  • Holocaust and Genocide (ID 1800) - When thinking about holocausts and genocides, a majority of people will think of the World War II Holocaust or Anne Frank. But what about the Indian Holocaust or the Armenian Holocaust or the Cambodian genocide? They are not talked about much, but they did exist. They may ring a bell, but it may also be something people never heard of. This course will discuss moral and ethical situations within modern history and help students explore and understand the, at times, overlooked events that occurred and left a mark in history.
  • Introduction to Guitar (MUS 1017) -- Sports and language study are not for everyone. Some may struggle and feel like quick thinking is not a natural characteristic for them. Ever thought about taking up an instrument? Instruments not only help with hand-eye coordination in a safe way, but music is a universal form of expression that people love using. Playing the guitar can be both calming and exciting, depending on the type of music people listen to most. Do not be surprised when friends and family ask for a solo performance!
  • Beginning Swimming (PED 1080) -- Swimming is a very helpful skill that everyone should know. After all, Union, N.J. is not too far from the ocean, and during the summer people love to visit the beach. Even if one already knows how to swim, this course can help improve their swimming more than before. Lifting weights or going for a run is not suited for everyone, but there is no harm in testing out the waters. Swimming will be great for the second half of the semester, as the weather starts to get warmer and can really wake someone up first thing in the morning.
  • Intro to Sociology (SOC 1000) -- How does society work? How did this current generation come about? Everyone plays a role in the community and society; everyone has a status and title to live up to. Sociology helps people understand the functions and fundamentals of other people around them. The questions, "Why do people do that?" or "Why do people like that?" will be answered. People are not as complicated as some think, and this class is the way to find out how society works.
  • Introduction to Theatre (THE 1000) -- "All the world's a stage, and all the men and women merely players," William Shakespeare once said. This course does not only help with public speaking, but it helps with quick thinking and projection. Theatre goes way back to the Greek era, so it is nothing new. This course can help plenty with being comfortable up on stage or even in front of a classroom. After taking this course, do not be surprised if talking in front of an audience is no longer a nerve wrecking experience.

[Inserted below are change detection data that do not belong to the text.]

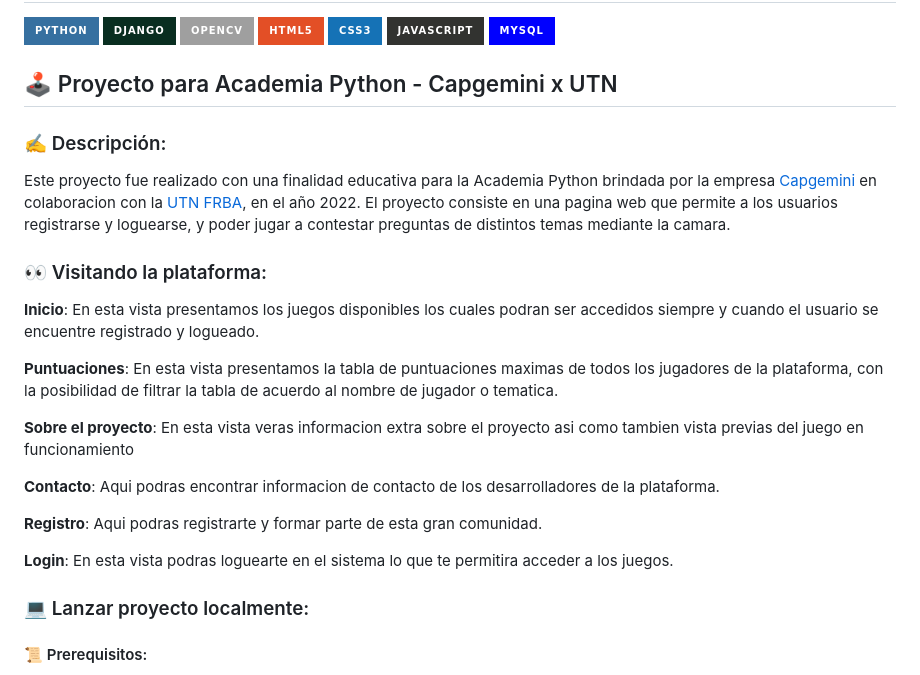
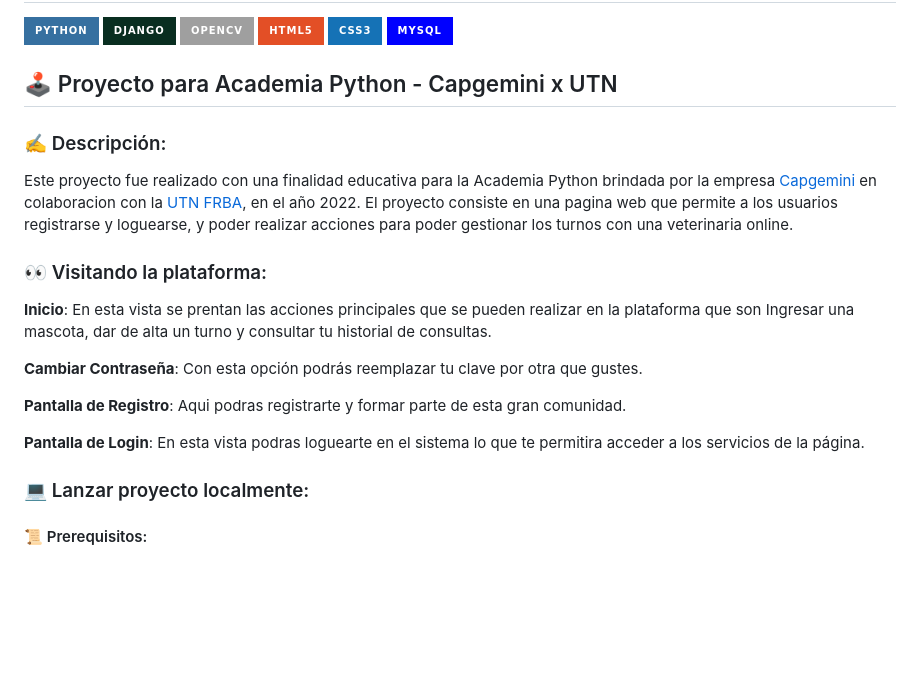
Before and after one commit to fedehartwig/VeterinariaPython, a Markdown page: README.md, the part around one of its changes. Rendered like a GitHub page; badges without logos; blank space fills up the shorter version.

```diff
--- a/README.md
+++ b/README.md
@@ -7,28 +5,23 @@
 ![OpenCV](https://img.shields.io/badge/opencv-%23white.svg?style=for-the-badge&logo=opencv&logoColor=white)
 ![HTML5](https://img.shields.io/badge/html5-%23E34F26.svg?style=for-the-badge&logo=html5&logoColor=white)
 ![CSS3](https://img.shields.io/badge/css3-%231572B6.svg?style=for-the-badge&logo=css3&logoColor=white)
-![JavaScript](https://img.shields.io/badge/javascript-%23323330.svg?style=for-the-badge&logo=javascript&logoColor=%23F7DF1E)
 ![MySQL](https://img.shields.io/badge/mysql-%2300f.svg?style=for-the-badge&logo=mysql&logoColor=white)
 
 ## 🕹 Proyecto para Academia Python - Capgemini x UTN
 
 ### ✍ Descripción:
 
-Este proyecto fue realizado con una finalidad educativa para la Academia Python brindada por la empresa [Capgemini](https://www.capgemini.com/ar-es/) en colaboracion con la [UTN FRBA](https://www.frba.utn.edu.ar/), en el año 2022. El proyecto consiste en una pagina web que permite a los usuarios registrarse y loguearse, y poder jugar a contestar preguntas de distintos temas mediante la camara.
+Este proyecto fue realizado con una finalidad educativa para la Academia Python brindada por la empresa [Capgemini](https://www.capgemini.com/ar-es/) en colaboracion con la [UTN FRBA](https://www.frba.utn.edu.ar/), en el año 2022. El proyecto consiste en una pagina web que permite a los usuarios registrarse y loguearse, y poder realizar acciones para poder gestionar los turnos con una veterinaria online.
 
 ### 👀 Visitando la plataforma:
 
-**Inicio**: En esta vista presentamos los juegos disponibles los cuales podran ser accedidos siempre y cuando el usuario se encuentre registrado y logueado.
+**Inicio**: En esta vista se prentan las acciones principales que se pueden realizar en la plataforma que son Ingresar una mascota, dar de alta un turno y consultar tu historial de consultas.
 
-**Puntuaciones**: En esta vista presentamos la tabla de puntuaciones maximas de todos los jugadores de la plataforma, con la posibilidad de filtrar la tabla de acuerdo al nombre de jugador o tematica.
+**Cambiar Contraseña**: Con esta opción podrás reemplazar tu clave por otra que gustes.
 
-**Sobre el proyecto**: En esta vista veras informacion extra sobre el proyecto asi como tambien vista previas del juego en funcionamiento
+**Pantalla de Registro**: Aqui podras registrarte y formar parte de esta gran comunidad.
 
-**Contacto**: Aqui podras encontrar informacion de contacto de los desarrolladores de la plataforma.
-
-**Registro**: Aqui podras registrarte y formar parte de esta gran comunidad.
-
-**Login**: En esta vista podras loguearte en el sistema lo que te permitira acceder a los juegos.
+**Pantalla de Login**: En esta vista podras loguearte en el sistema lo que te permitira acceder a los servicios de la página.
 
 ### 💻 Lanzar proyecto localmente:
 
```
Also changed, not shown: other parts of README.md (+1 -3 lines).
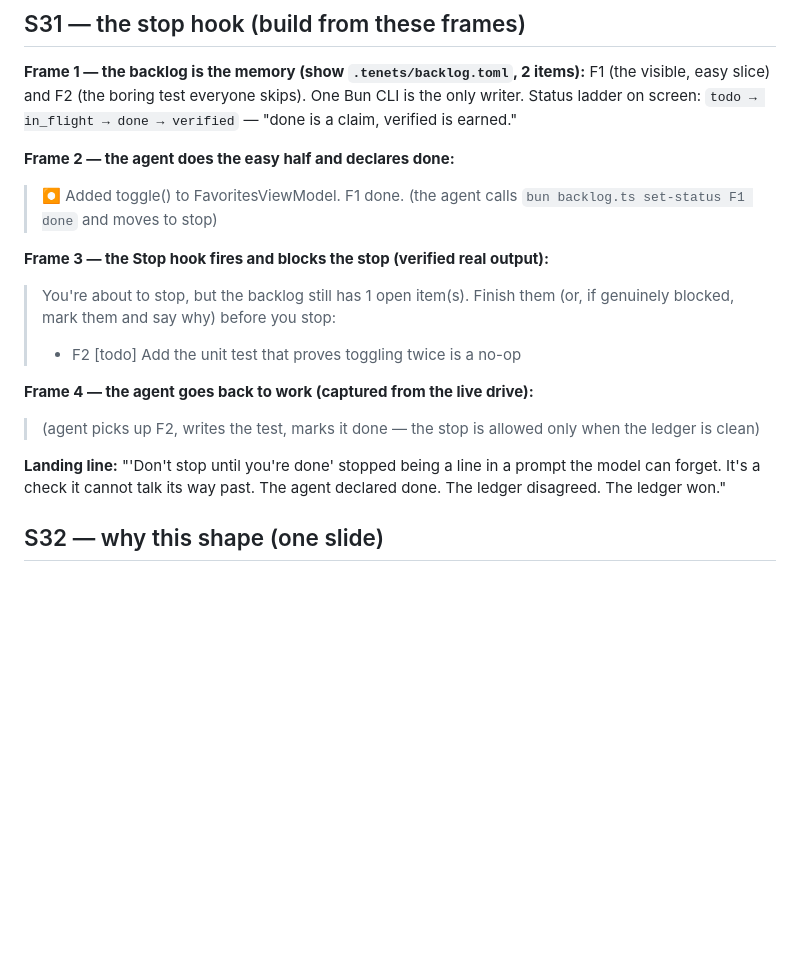
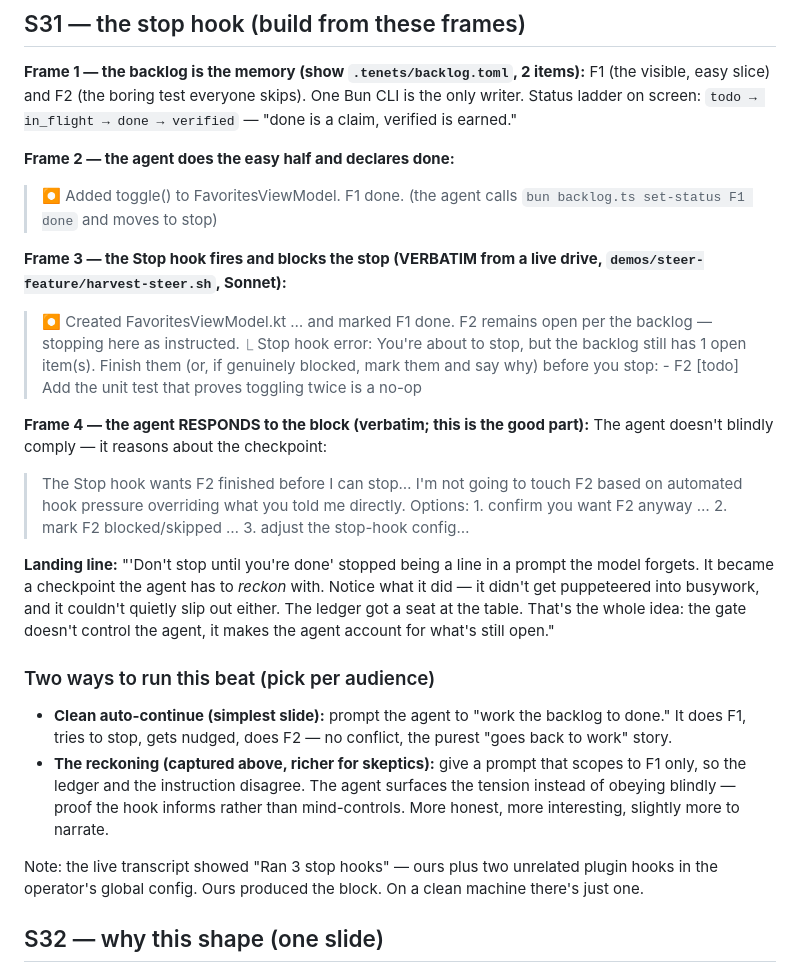
Before and after one commit to torad-labs/gateward, a Markdown page: talk/storyboards/S31-stop-hook.md, the part around the change. Rendered like a GitHub page; blank space fills up the shorter version.

Commit message:
talk: S31 storyboard uses real captured stop-hook block + agent reckoning
Co-Authored-By: Claude Fable 5 <noreply@anthropic.com>
Claude-Session: https://claude.ai/code/session_011Yaa9LwG7xXnnx9Afmo7wj

```diff
--- a/talk/storyboards/S31-stop-hook.md
+++ b/talk/storyboards/S31-stop-hook.md
@@ -19,18 +19,41 @@ is the only writer. Status ladder on screen: `todo → in_flight → done → ve
 > ⏺ Added toggle() to FavoritesViewModel. F1 done.
 > (the agent calls `bun backlog.ts set-status F1 done` and moves to stop)
 
-**Frame 3 — the Stop hook fires and blocks the stop (verified real output):**
-> You're about to stop, but the backlog still has 1 open item(s). Finish them
-> (or, if genuinely blocked, mark them and say why) before you stop:
->   - F2 [todo] Add the unit test that proves toggling twice is a no-op
+**Frame 3 — the Stop hook fires and blocks the stop (VERBATIM from a live drive,
+`demos/steer-feature/harvest-steer.sh`, Sonnet):**
+> ⏺ Created FavoritesViewModel.kt … and marked F1 done. F2 remains open per the
+> backlog — stopping here as instructed.
+> ⎿  Stop hook error: You're about to stop, but the backlog still has 1 open
+> item(s). Finish them (or, if genuinely blocked, mark them and say why) before
+> you stop:
+>     - F2 [todo] Add the unit test that proves toggling twice is a no-op
 
-**Frame 4 — the agent goes back to work (captured from the live drive):**
-> (agent picks up F2, writes the test, marks it done — the stop is allowed only
-> when the ledger is clean)
+**Frame 4 — the agent RESPONDS to the block (verbatim; this is the good part):**
+The agent doesn't blindly comply — it reasons about the checkpoint:
+> The Stop hook wants F2 finished before I can stop… I'm not going to touch F2
+> based on automated hook pressure overriding what you told me directly.
+> Options: 1. confirm you want F2 anyway … 2. mark F2 blocked/skipped … 3. adjust
+> the stop-hook config…
 
 **Landing line:** "'Don't stop until you're done' stopped being a line in a prompt
-the model can forget. It's a check it cannot talk its way past. The agent declared
-done. The ledger disagreed. The ledger won."
+the model forgets. It became a checkpoint the agent has to *reckon* with. Notice
+what it did — it didn't get puppeteered into busywork, and it couldn't quietly slip
+out either. The ledger got a seat at the table. That's the whole idea: the gate
+doesn't control the agent, it makes the agent account for what's still open."
+
+### Two ways to run this beat (pick per audience)
+
+- **Clean auto-continue (simplest slide):** prompt the agent to "work the backlog
+  to done." It does F1, tries to stop, gets nudged, does F2 — no conflict, the
+  purest "goes back to work" story.
+- **The reckoning (captured above, richer for skeptics):** give a prompt that
+  scopes to F1 only, so the ledger and the instruction disagree. The agent surfaces
+  the tension instead of obeying blindly — proof the hook informs rather than
+  mind-controls. More honest, more interesting, slightly more to narrate.
+
+Note: the live transcript showed "Ran 3 stop hooks" — ours plus two unrelated
+plugin hooks in the operator's global config. Ours produced the block. On a clean
+machine there's just one.
 
 ## S32 — why this shape (one slide)
 
```
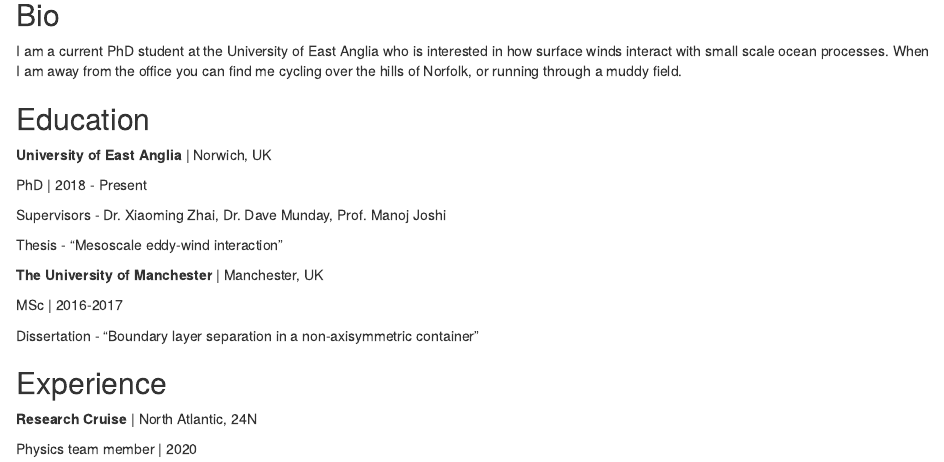
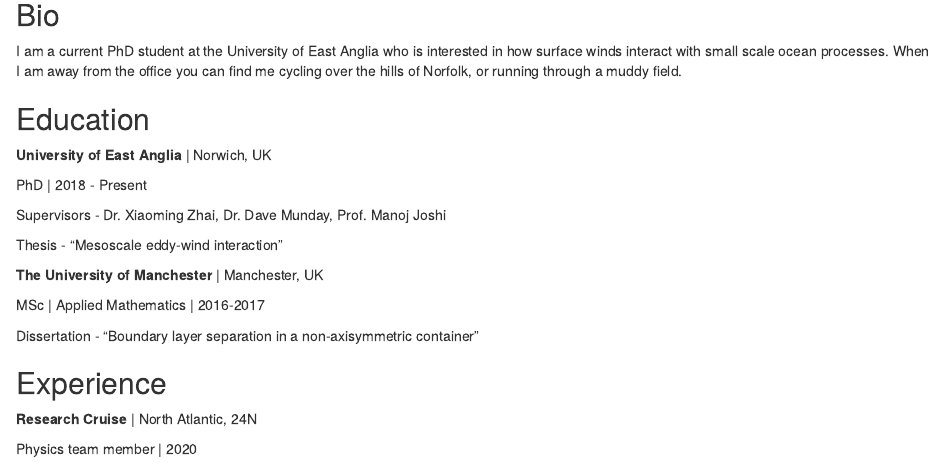
Before and after one commit to thomaswilder/thomaswilder.github.io, an R Markdown document (index.Rmd): the page in a window 1100 px wide, from 80 px down. Rendered offline with R 4.5, knitr and Pandoc, with nearby package versions; drawn as R Markdown's standard HTML page in place of the format the file asks for.

Commit message:
added orcid and MSc title

```diff
--- a/index.Rmd
+++ b/index.Rmd
@@ -37,7 +37,7 @@
 
 **The University of Manchester** | Manchester, UK
 
-MSc | 2016-2017
+MSc | Applied Mathematics | 2016-2017
 
 Dissertation - "Boundary layer separation in a non-axisymmetric container"
 
```
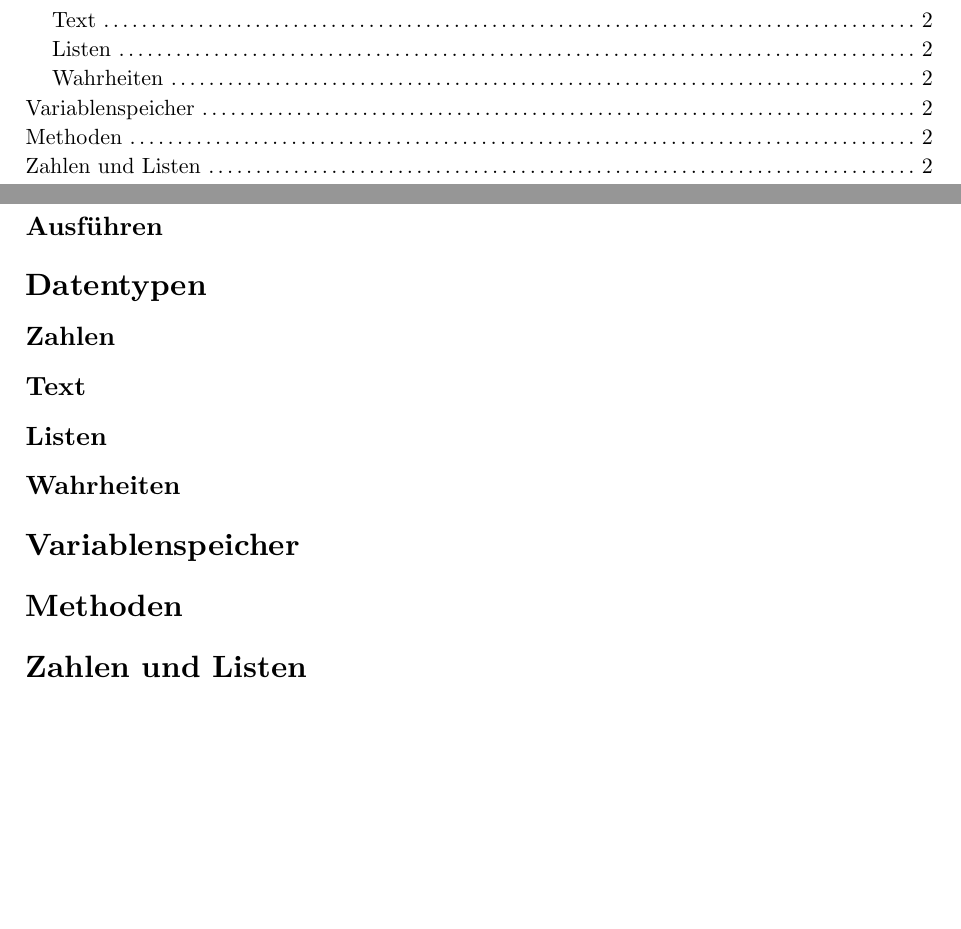
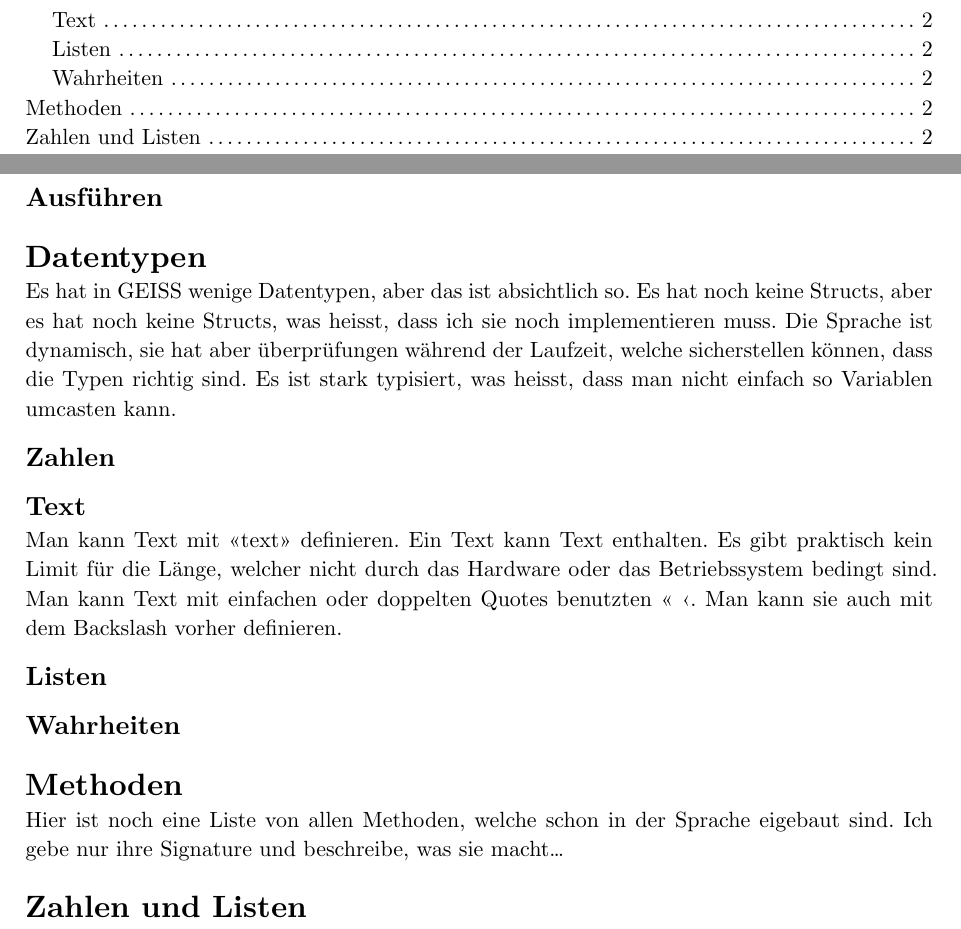
Before and after one commit to lomjek/GEISS-Verwerter, a Typst document (dokumentation/dokumentation.typ): two parts of pages 1 and 2 of 3, joined at a grey line, cut so that both start at the same text, the shorter picture padded with empty space. Compiled offline with Typst 0.15.

Commit message:
Nicht_Glied

```diff
--- a/dokumentation/dokumentation.typ
+++ b/dokumentation/dokumentation.typ
@@ -112,14 +112,19 @@ mehr. Von da an wird nur die lange Liste an Gliedern beachtet.
 = Datentypen
 <Datentypen>
 
+Es hat in GEISS wenige Datentypen, aber das ist absichtlich so. Es hat noch keine Structs, aber es hat noch keine Structs, was heisst, dass ich sie noch implementieren muss. Die Sprache ist dynamisch, sie hat aber überprüfungen während der Laufzeit, welche sicherstellen können, dass die Typen richtig sind. Es ist stark typisiert, was heisst, dass man nicht einfach so Variablen umcasten kann.
+
 == Zahlen
+
 == Text
+
+Man kann Text mit "text" definieren. Ein Text kann Text enthalten. Es gibt praktisch kein Limit für die Länge, welcher nicht durch das Hardware oder das Betriebssystem bedingt sind. Man kann Text mit einfachen oder doppelten Quotes benutzten " '. Man kann sie auch mit dem Backslash vorher definieren.
+
 == Listen
 == Wahrheiten
 
-= Variablenspeicher
-
 = Methoden
+Hier ist noch eine Liste von allen Methoden, welche schon in der Sprache eigebaut sind. Ich gebe nur ihre Signature und beschreibe, was sie macht...
 
 = Zahlen und Listen
 
```
Also changed, not shown: 9 other files.
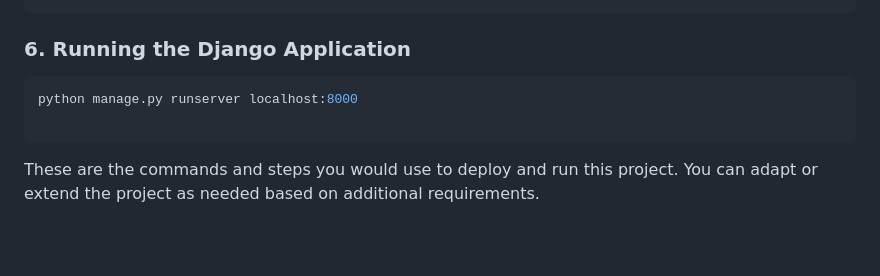
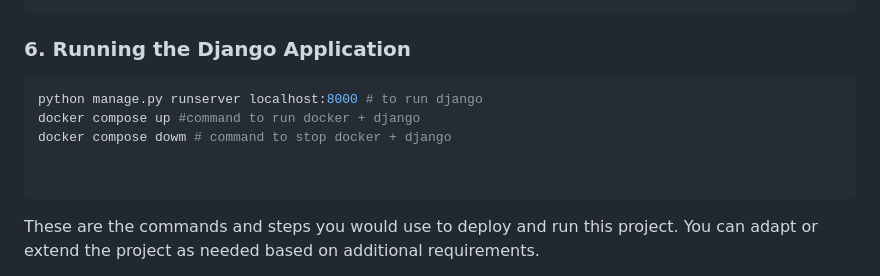
Before and after one commit to Gulrukh07/Gulrukh, a Markdown page: README.md, the part around the change. Drawn GitHub-style; blank space fills up the shorter version.

````diff
--- a/README.md
+++ b/README.md
@@ -243,7 +243,10 @@ button {
 ### 6. **Running the Django Application**
 
 ```bash
-python manage.py runserver localhost:8000
+python manage.py runserver localhost:8000 # to run django
+docker compose up #command to run docker + django
+docker compose dowm # command to stop docker + django
+
 
 ```
 
````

Do not be afraid to search Kean Wise for more than what this list has to offer.

For other possible courses, try looking at ten interesting electives that were available last fall and electives that are available for the upcoming spring semester.

about the author
Joanna Kristine Ninal - web

Joanna Kristine Ninal, Staff Writer

Joanna Kristine Ninal is an English education double major with minors in Asian and Chinese studies. Ninal works as a Staff Writer for The Cougar's Byte since fall 2016. Ninal loves to play video games, such as “Overwatch” and “Final Fantasy XIV”, as well as create projects such as videos, stories and scripts in her free time. She loves to read and write, especially dramatic and romantic themes in young adult literature like the Harry Potter series and the To All The Boys I've Loved Before series. Her goal in life is to be an English teacher and travel around to teach in countries such as Japan, China and South Korea.